Example 4: Low-Latency Kafka with Cloud-native 5G Infrastructure on AWS Wavelength
Low Latency data streaming requires infrastructure that runs close to the edge machines, devices, sensors, smartphones, and other interfaces. AWS Wavelength was built for these scenarios. The enterprise does not have to install its own IT infrastructure at the edge.
The following architecture shows an example built by Confluent, AWS, and Verizon:
Learn more about low latency use cases for data in motion in the blog post “Low Latency Data Streaming with Apache Kafka and Cloud-Native 5G Infrastructure“.
Live Demo – Hybrid Cloud Replication
Here is a live demo I recorded to show the streaming replication between an on-premise Kafka cluster and Confluent Cloud, including stream processing with ksqlDB and data integration with Kafka Connect (using the fully-managed AWS S3 connector):
Slides from Joint AWS + Confluent Webinar on Serverless Kafka
I recently did a webinar together with AWS to present the added value of combining Confluent and AWS services. This became a standard pattern in the last years for many transactional and analytical workloads.
Here are the slides:
Reverse ETL and its Relation to Data Lakes and Kafka
To conclude this post, I want to explore one more term you might have heard about. The buzzword is still in the early stage, but more and more vendors pitch a new trend: Reverse ETL. In short, this means storing data in your favorite long-term storage (database / data warehouse / data lake / lake house) and then get the data out of there again to connect to other business systems.
In the Kafka world, this is the same as Change Data Capture (CDC). Hence, Reverse ETL is not a new thing. Confluent provides CDC connectors for the many relevant systems, including Oracle, MongoDB, and Salesforce.
As I mentioned earlier, data storage vendors try to get into the data in motion business. I am not sure where this will go. Personally, I am convinced that the event streaming platform is the right place in the enterprise architecture for processing data in motion. This way every application can consume the data in real-time – decoupled from another database or data lake. But the future will show. I thought it was a good ending to this blog post to clarify this new buzzword and its relation to Kafka. Probably worth its own article in the future.
Serverless and Cloud-native Kafka with AWS and Confluent
Cloud-first strategies are the norm today. Whether the use case is a new greenfield project, a brownfield legacy integration architecture, or a modern edge scenario with hybrid replication.

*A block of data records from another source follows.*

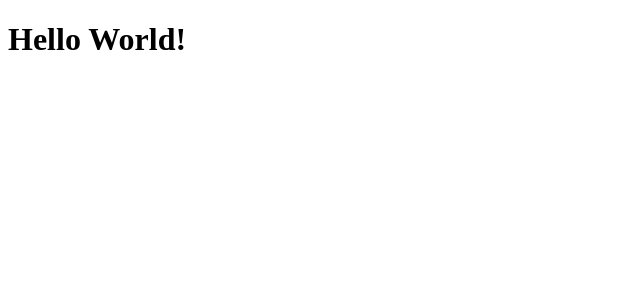
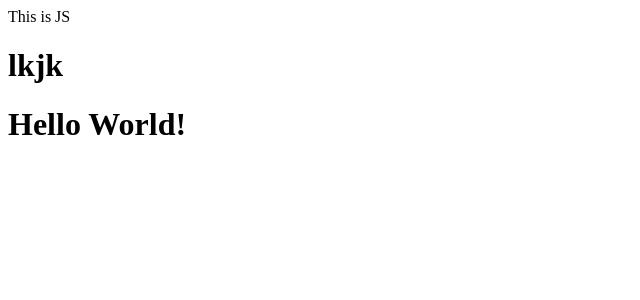
Before and after one commit to Folkwise-io/MintbeanPlatformV3-frontend, a React app: page / in a window 1280 px wide. Shown: the top 300 px of the page, without its empty margins (0-640 px from the left). Built offline with nearby package versions, Linux system fonts and the light colour scheme.

Commit message:
tsx /jsx working with linter

```diff
--- a/src/components/App.tsx
+++ b/src/components/App.tsx
@@ -1,9 +1,13 @@
 import React from 'react';
 
+import JS from './JS'
+import H from './H'
 
-const App = () => {
+const App = (): any => {
 		return (
 			<div>
+      <JS />
+			<H title="lkjk"/>
 				<h1>Hello World!</h1>
 			</div>
 		);
--- /dev/null
+++ b/src/components/H.tsx
@@ -0,0 +1,13 @@
+import React, { FunctionComponent } from 'react';
+
+type HProps = {
+  title: string,
+  paragraph?: string
+}
+
+const H: FunctionComponent<HProps> = ({ title, paragraph } : HProps) => (
+  <div>
+  <h1>{title}</h1><p>{paragraph}</p></div>
+)
+
+export default H;
--- /dev/null
+++ b/src/components/JS.js
@@ -0,0 +1,5 @@
+import React from "react";
+
+const JS = () => <div>This is JS</div>;
+
+export default JS;
--- a/tsconfig.json
+++ b/tsconfig.json
@@ -11,15 +11,15 @@
       "es2017.object",
       "dom"
     ] /* Specify library files to be included in the compilation. */,
-    // "allowJs": true,                       /* Allow javascript files to be compiled. */
+    "allowJs": true /* Allow javascript files to be compiled. */,
     // "checkJs": true,                       /* Report errors in .js files. */
-    "jsx": "react" /* Specify JSX code generation: 'preserve', 'react-native', or 'react'. */,
+    "jsx": "preserve" /* Specify JSX code generation: 'preserve', 'react-native', or 'react'. */,
     // "declaration": true,                   /* Generates corresponding '.d.ts' file. */
     // "declarationMap": true,                /* Generates a sourcemap for each corresponding '.d.ts' file. */
     // "sourceMap": true,                     /* Generates corresponding '.map' file. */
     // "outFile": "./",                       /* Concatenate and emit output to single file. */
     "outDir": "./build" /* Redirect output structure to the directory. */,
-    "rootDir": "./src" /* Specify the root directory of input files. Use to control the output directory structure with --outDir. */,
+    "rootDir": "." /* Specify the root directory of input files. Use to control the output directory structure with --outDir. */,
     // "composite": true,                     /* Enable project compilation */
     // "tsBuildInfoFile": "./",               /* Specify file to store incremental compilation information */
     // "removeComments": true,                /* Do not emit comments to output. */
```
Also changed, not shown: package.json (+8 -1 lines), src/components/Hook.js (added, +8 -0 lines), .eslintrc.js, 1 other file (tests, documents, lock files or other folders).
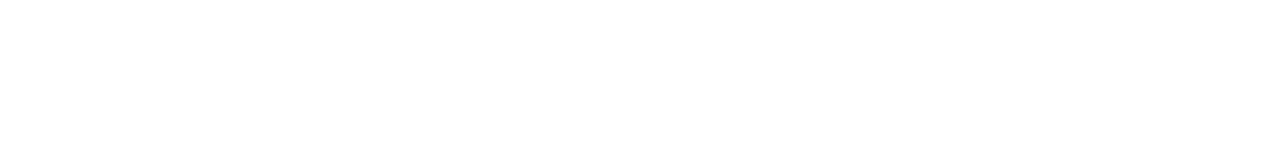
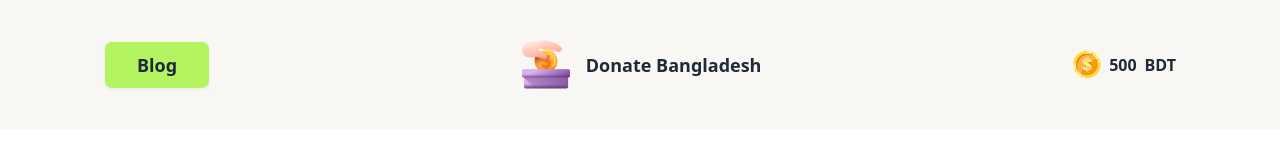
Before and after one commit to red-one12/Assignment5-Donate-BD, a plain HTML site: page index.html in a window 1280 px wide. Drawn offline with nearby package versions, Linux system fonts and the light colour scheme.

Commit message:
nav design done

```diff
--- a/index.html
+++ b/index.html
@@ -13,8 +13,24 @@
 </head>
 <body>
 
-  <header>
+  <header class="sticky top-0">
+    <div class="nav-item div w-full bg-[#F9F7F3] flex flex-col justify-center items-center">
+      <nav class="max-w-6xl w-full flex justify-between items-center p-10">
+        <button class="btn bg-[#B4F461] pl-8 pr-8 text-lg font-bold">Blog</button>
+        <div class="logo flex justify-center items-center gap-4">
+          <img src="./assets/logo.png" alt="logo">
+          <h1 class="text-lg font-bold">Donate Bangladesh</h1>
+        </div>
+        <div class="nav-money flex justify-center items-center gap-2">
+          <img src="./assets/coin.png" alt="coin">
+          <p class="font-bold">500</p>
+          <p class="font-bold">BDT</p>
+        </div>
+      </nav>
+    </div>
+    <div class="donation-history">
 
+    </div>
   </header>
   <main>
 
```
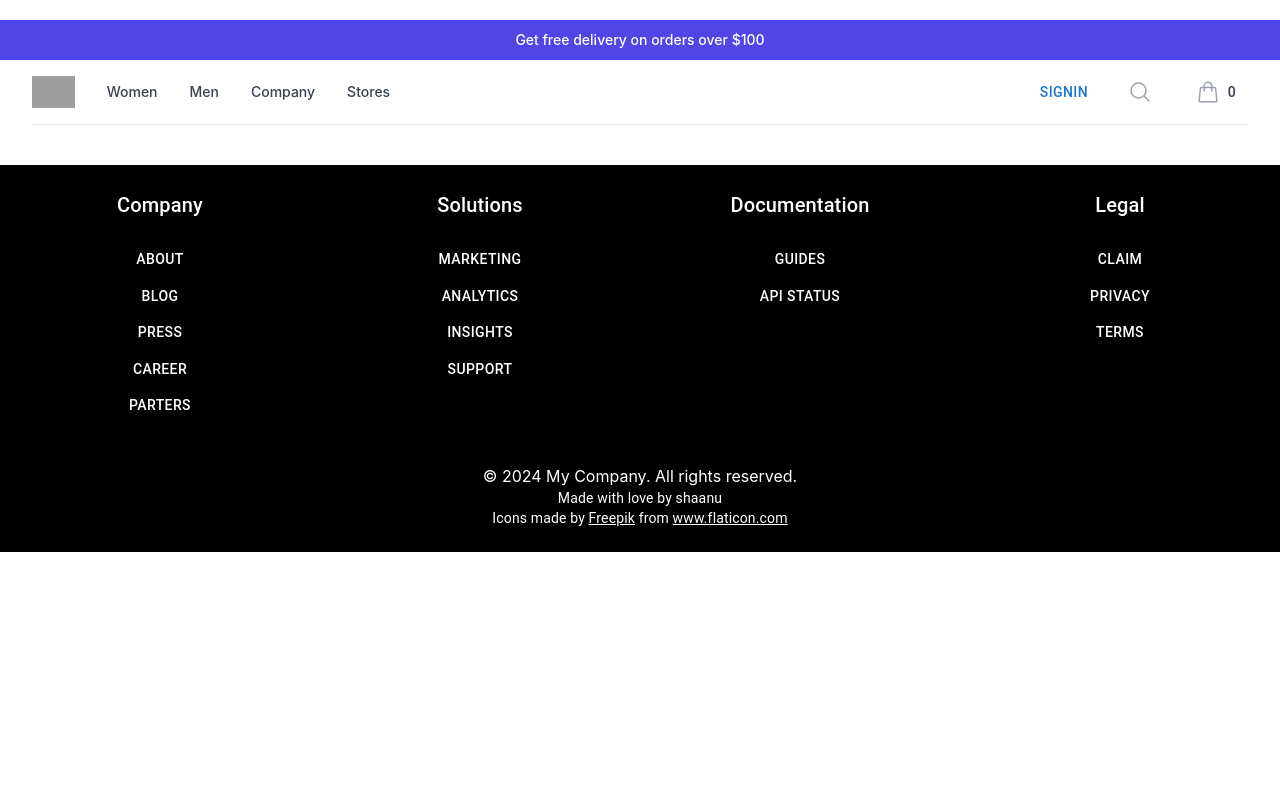
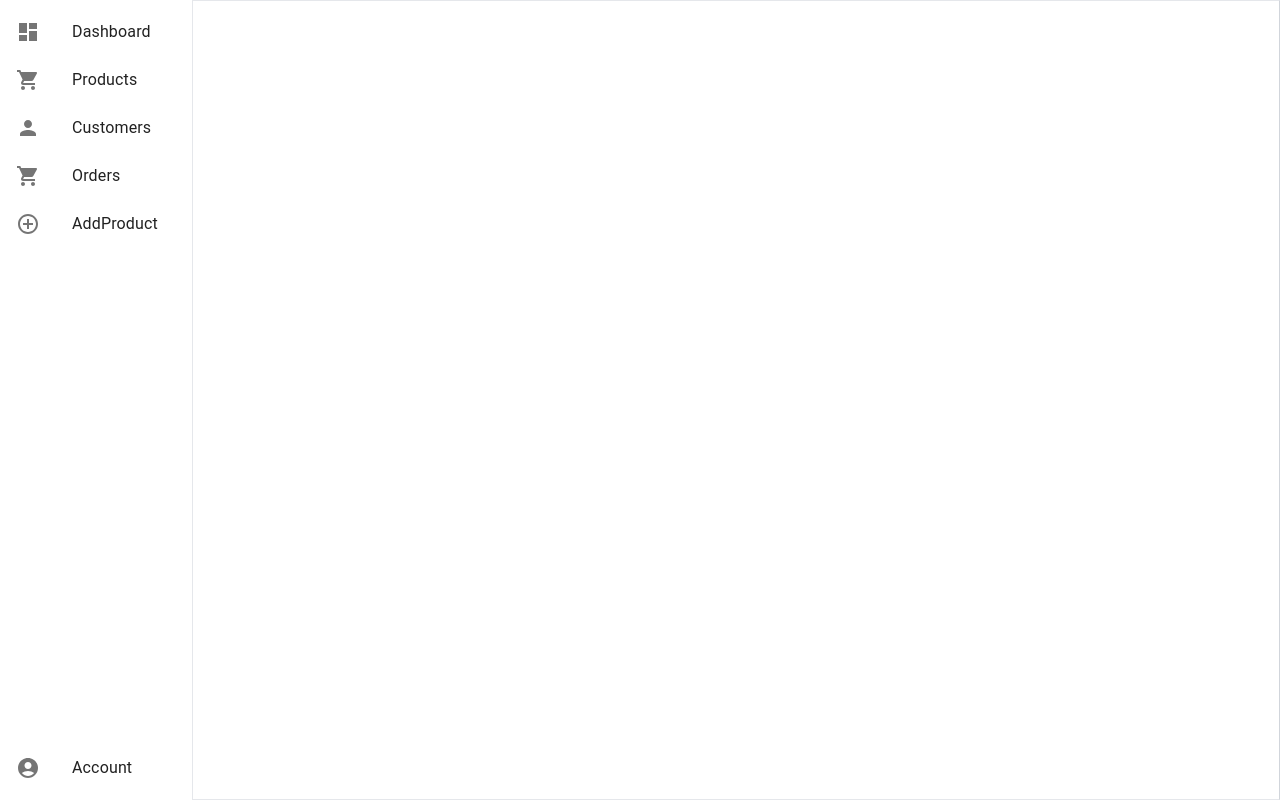
Before and after one commit to shahanasha/Ecommerce-React-SpringBoot-TailwindCss, a React (Create React App) app: page /admin in a window 1280 px wide. Built offline with nearby package versions, Linux system fonts and the light colour scheme; grey boxes are pictures that could not be loaded.

Commit message:
admin set up

```diff
--- /dev/null
+++ b/src/Admin/Admin.jsx
@@ -0,0 +1,99 @@
+import { CssBaseline, Drawer, List, ListItem, ListItemButton, ListItemIcon, ListItemText, Toolbar, useMediaQuery } from '@mui/material';
+import { Box, useTheme } from '@mui/system';
+import React, { useState } from 'react'
+import { Route, Routes, useNavigate } from 'react-router-dom';
+import DashboardIcon from '@mui/icons-material/Dashboard';
+import ShoppingCartIcon from '@mui/icons-material/ShoppingCart';
+import PersonIcon from '@mui/icons-material/Person';
+import ControlPointIcon from '@mui/icons-material/ControlPoint';
+import AccountCircleIcon from '@mui/icons-material/AccountCircle';
+import CreateProductForm from './components/CreateProductForm';
+import ProductsTable from './components/ProductsTable';
+import OrdersTable from './components/OrdersTable';
+import CustomersTable from './components/CustomersTable';
+import AdminDashboard from './components/Dashboard';
+
+const menu = [
+    { name: "Dashboard", path: "/admin", icon: <DashboardIcon /> },
+    { name: "Products", path: "/admin/products", icon: <ShoppingCartIcon /> },
+    { name: "Customers", path: "/admin/customers", icon: <PersonIcon /> },
+    { name: "Orders", path: "admin/orders", icon: <ShoppingCartIcon /> },
+    { name: "AddProduct", path: "/admin/product/create", icon: <ControlPointIcon /> },
+]
+
+const Admin = () => {
+    const theme = useTheme();
+    const isLargeScreen = useMediaQuery(theme.breakpoints.up("lg"));
+    const [sideBarVisible, setSideBarVisible] = useState(false);
+    const navigate = useNavigate();
+
+
+    const drawer = (
+        <Box
+            sx={{
+                overflow: "auto",
+                display: "flex",
+                flexDirection: "column",
+                justifyContent: "space-between",
+                height:"100%"
+            }}
+        >
+            <>
+            {/* {isLargeScreen && <Toolbar />} */}
+            <List>
+                {menu.map((item, index) => <ListItem key={item.name} disablePadding onClick={() => navigate(item.path)}>
+                    <ListItemButton>
+                        <ListItemIcon>
+                            {item.icon}
+                        </ListItemIcon>
+                        <ListItemText>{item.name}</ListItemText>
+                    </ListItemButton>
+                </ListItem>)}
+            </List>
+            </>
+
+            <List>
+                <ListItem disablePadding >
+                    <ListItemButton>
+                        <ListItemIcon>
+                            <AccountCircleIcon />
+
+                        </ListItemIcon>
+                        <ListItemText>Account</ListItemText>
+                    </ListItemButton>
+                </ListItem>
+            </List>
+        </Box>
+    )
+
+
+    return (
+        <div>
+
+            <div className='flex h-[100vh] '>
+
+                <CssBaseline />
+
+                   <div className='w-[15%] '>
+                        {drawer}
+                   </div>
+
+                <div className='w-[85%] border border-r-gray-300 h-full'>
+
+                    <Routes>
+
+                        <Route path='/' element={<AdminDashboard/>}></Route>
+                        <Route path='/product/create' element={<CreateProductForm/>}></Route>
+                        <Route path='/products' element={<ProductsTable/>}></Route>
+                        <Route path='/orders' element={<OrdersTable/>}></Route>
+                        <Route path='/customers' element={<CustomersTable/>}></Route>
+
+                    </Routes>
+                </div>
+
+            </div>
+        </div>
+    )
+}
+
+export default Admin
--- /dev/null
+++ b/src/Admin/components/Achievement.jsx
@@ -0,0 +1,9 @@
+import React from 'react'
+
+const Achievement = () => {
+  return (
+    <div>Achievement</div>
+  )
+}
+
+export default Achievement
--- /dev/null
+++ b/src/Admin/components/CreateProductForm.jsx
@@ -0,0 +1,9 @@
+import React from 'react'
+
+const CreateProductForm = () => {
+  return (
+    <div>CreateProductForm</div>
+  )
+}
+
+export default CreateProductForm
--- /dev/null
+++ b/src/Admin/components/CustomersTable.jsx
@@ -0,0 +1,9 @@
+import React from 'react'
+
+const CustomersTable = () => {
+  return (
+    <div>CustomersTable</div>
+  )
+}
+
+export default CustomersTable
--- /dev/null
+++ b/src/Admin/components/Dashboard.jsx
@@ -0,0 +1,16 @@
+import { Grid } from '@mui/material'
+import React from 'react'
+
+const AdminDashboard = () => {
+  return (
+    <div className=''>
+
+        <Grid container spacing={2}>
+          <Grid item xs={12} md={4}></Grid>
+        </Grid>
+
+    </div>
+  )
+}
+
+export default AdminDashboard
--- /dev/null
+++ b/src/Admin/components/OrdersTable.jsx
@@ -0,0 +1,9 @@
+import React from 'react'
+
+const OrdersTable = () => {
+  return (
+    <div>OrdersTable</div>
+  )
+}
+
+export default OrdersTable
--- /dev/null
+++ b/src/Admin/components/ProductsTable.jsx
@@ -0,0 +1,9 @@
+import React from 'react'
+
+const ProductsTable = () => {
+  return (
+    <div>ProductsTable</div>
+  )
+}
+
+export default ProductsTable
--- a/src/App.js
+++ b/src/App.js
@@ -10,6 +10,7 @@ import Product from './Customer/components/Product/Product';
 import ProductDetails from './Customer/components/ProductDetails/ProductDetails';
 import HomePage from './Customer/pages/HomePage/HomePage';
 import CustomerRouters from './Routers/CustomerRouters';
+import AdminRouters from './Routers/AdminRouters';
 
 function App() {
   return (
@@ -18,6 +19,7 @@ function App() {
 
       <Routes>
         <Route path='/*' element={<CustomerRouters/>} ></Route>
+        <Route path='/admin/*' element={<AdminRouters/>}></Route>
       </Routes>
 
     </div>
--- /dev/null
+++ b/src/Routers/AdminRouters.jsx
@@ -0,0 +1,15 @@
+import React from 'react'
+import { Route, Routes } from 'react-router-dom'
+import Admin from '../Admin/Admin'
+
+const AdminRouters = () => {
+  return (
+    <div>
+        <Routes>
+            <Route path='/*' element={<Admin/>}></Route>
+        </Routes>
+    </div>
+  )
+}
+
+export default AdminRouters
```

Kafka became the de facto standard for processing data in motion. However, Kafka is just a piece of the puzzle. Most enterprises prefer a complete, cloud-native service.
AWS and Confluent are a proven combination for various use cases across industries to deploy and operate Kafka environments everywhere, including truly serverless Kafka in the public cloud and cloud-native Kafka outside the public cloud. Of course, while this post focuses on the relation between Confluent and AWS, Confluent has similar strong partnerships with GCP and Azure to provide data in motion on these hyperscalers, too.
How do you run Kafka in the cloud today? Do you operate it by yourself? Do you use a partially managed service? Or do you use a truly serverless offering? Are your projects greenfield, or do you use hybrid architectures? Let’s connect on LinkedIn and discuss it! Stay informed about new blog posts by subscribing to my newsletter.